4 Jul 2004

The forest and wood processing industries are calling for a major shake-up of the Act which regulates the effects of industry on the environment.

The forest and wood processing industries are calling for a major shake-up of the Act which regulates the effects of industry on the environment.

"We speak for a sector which is utterly committed to sustainable resource use, so we are not looking for environmental standards to be relaxed," says NZ Forest Owners Association chief executive Rob McLagan.

"But what we do need is a law which allows industries to invest in New Zealand at reasonable cost and with a degree of certainty. This is not happening under the Resource Management Act (RMA) which is failing to meet its objectives."

The association and the NZ Forest Industries Council (NZFIC) have made a joint submission to David Benson-Pope, the minister responsible for a government review of the Act.

They are calling for a centralised system of environmental regulation to replace at least some of the provisions of the RMA.

"We have regional and district councils making decisions about issues which they are often ill-equipped to deal with," says NZFIC chief executive Stephen Jacobi.

"Decisions with national implications are made by local politicians. This results in multiple hearings, inconsistency, needless expense and delays.

"A single pool of expertise sufficient to assess risk and set standards will result in higher quality standards."

The forest and wood processing industries have worked with local government on two major initiatives to improve the efficiency with which RMA has been applied to forest growing and wood processing.

The first was a code of best practice for the regulation of forest harvesting. It set standards which could be written into council plans, to create a straight forward process for foresters seeking resource consents to harvest.

The second, developed as part of the government's Wood Processing Strategy, was a draft code of practice for wood processing industries.

"In neither case has local government moved to use these draft standards to reduce the vast discretion which is at the centre of concerns about delay, complexity, duplication, rent seeking behaviour, and total cost," says Jacobi.

"Little of the $3 billion in new investment we sought through the Wood Processing Strategy, and necessary to process the increased wood harvest in New Zealand, has been attracted to these shores. Most of the increase is leaving in unprocessed form.

"All New Zealanders should be concerned about this and recognise the role of the RMA and its administration by local government in this outcome."

McLagan says the time has come for major reform of both the Act and the means by which it is administered.

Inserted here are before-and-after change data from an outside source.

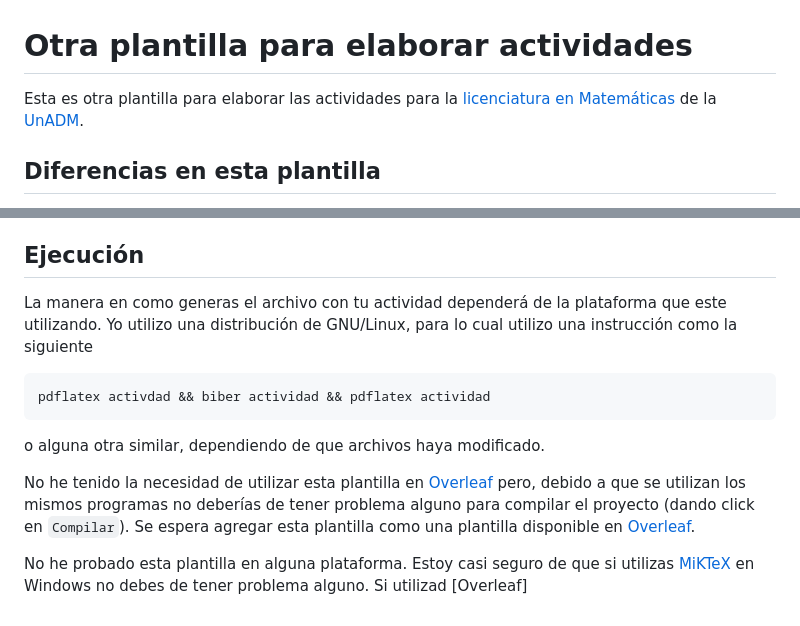
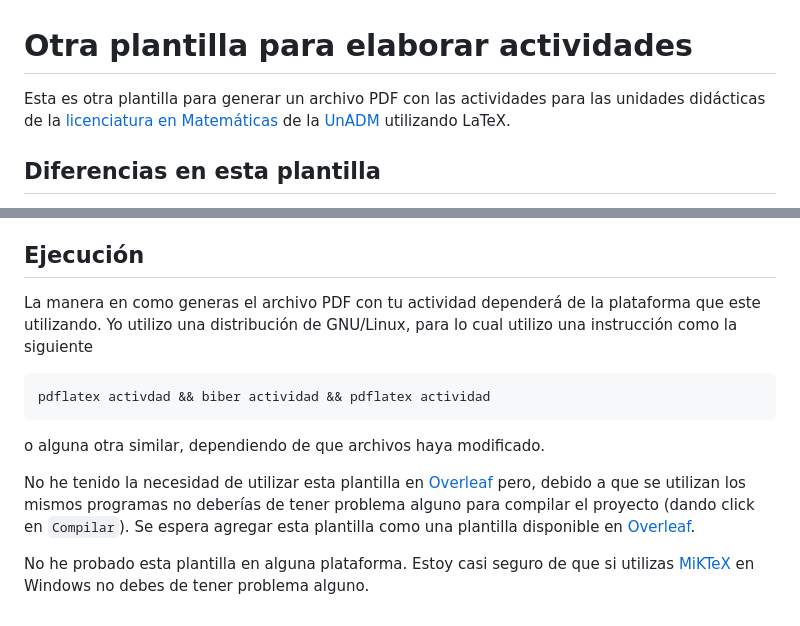
Before and after one commit to egamez/actividades_mt_unadm, a Markdown page: README.md, 2 parts joined by grey strips. GitHub-like rendering.

Commit message:
Pequeñas correcciones de estilo

````diff
--- a/README.md
+++ b/README.md
@@ -1,6 +1,6 @@
 # Otra plantilla para elaborar actividades
 
-Esta es otra plantilla para elaborar las actividades para la [licenciatura en Matemáticas](https://www.unadmexico.mx/division-de-ciencias-exactas-ingenieria-y-tecnologia/matematicas) de la [UnADM](https://unadmexico.mx).
+Esta es otra plantilla para generar un archivo PDF con las actividades para las unidades didácticas de la [licenciatura en Matemáticas](https://www.unadmexico.mx/division-de-ciencias-exactas-ingenieria-y-tecnologia/matematicas) de la [UnADM](https://unadmexico.mx) utilizando LaTeX.
 
 ## Diferencias en esta plantilla
 
@@ -60,7 +60,7 @@ La finalidad de incluir esta información como comandos de `LaTeX` fue para util
 
 ## Ejecución
 
-La manera en como generas el archivo con tu actividad dependerá de la plataforma que este utilizando. Yo utilizo una distribución de GNU/Linux, para lo cual utilizo una instrucción como la siguiente
+La manera en como generas el archivo PDF con tu actividad dependerá de la plataforma que este utilizando. Yo utilizo una distribución de GNU/Linux, para lo cual utilizo una instrucción como la siguiente
 ```
 pdflatex activdad && biber actividad && pdflatex actividad
 ```
@@ -69,4 +69,3 @@ o alguna otra similar, dependiendo de que archivos haya modificado.
 No he tenido la necesidad de utilizar esta plantilla en [Overleaf](https://overleaf.com/) pero, debido a que se utilizan los mismos programas no deberías de tener problema alguno para compilar el proyecto (dando click en `Compilar`). Se espera agregar esta plantilla como una plantilla disponible en [Overleaf](https://overleaf.com/).
 
 No he probado esta plantilla en alguna plataforma. Estoy casi seguro de que si utilizas [MiKTeX](https://miktex.org/) en Windows no debes de tener problema alguno.
-Si utilizad [Overleaf]
````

"The government's proposed fine-tuning of the Act will simply not result in the changes needed to drive the economy forward, while protecting the environment. This is the last chance for the government to show that this is a genuine attempt to review the Act for the benefit of all New Zealanders."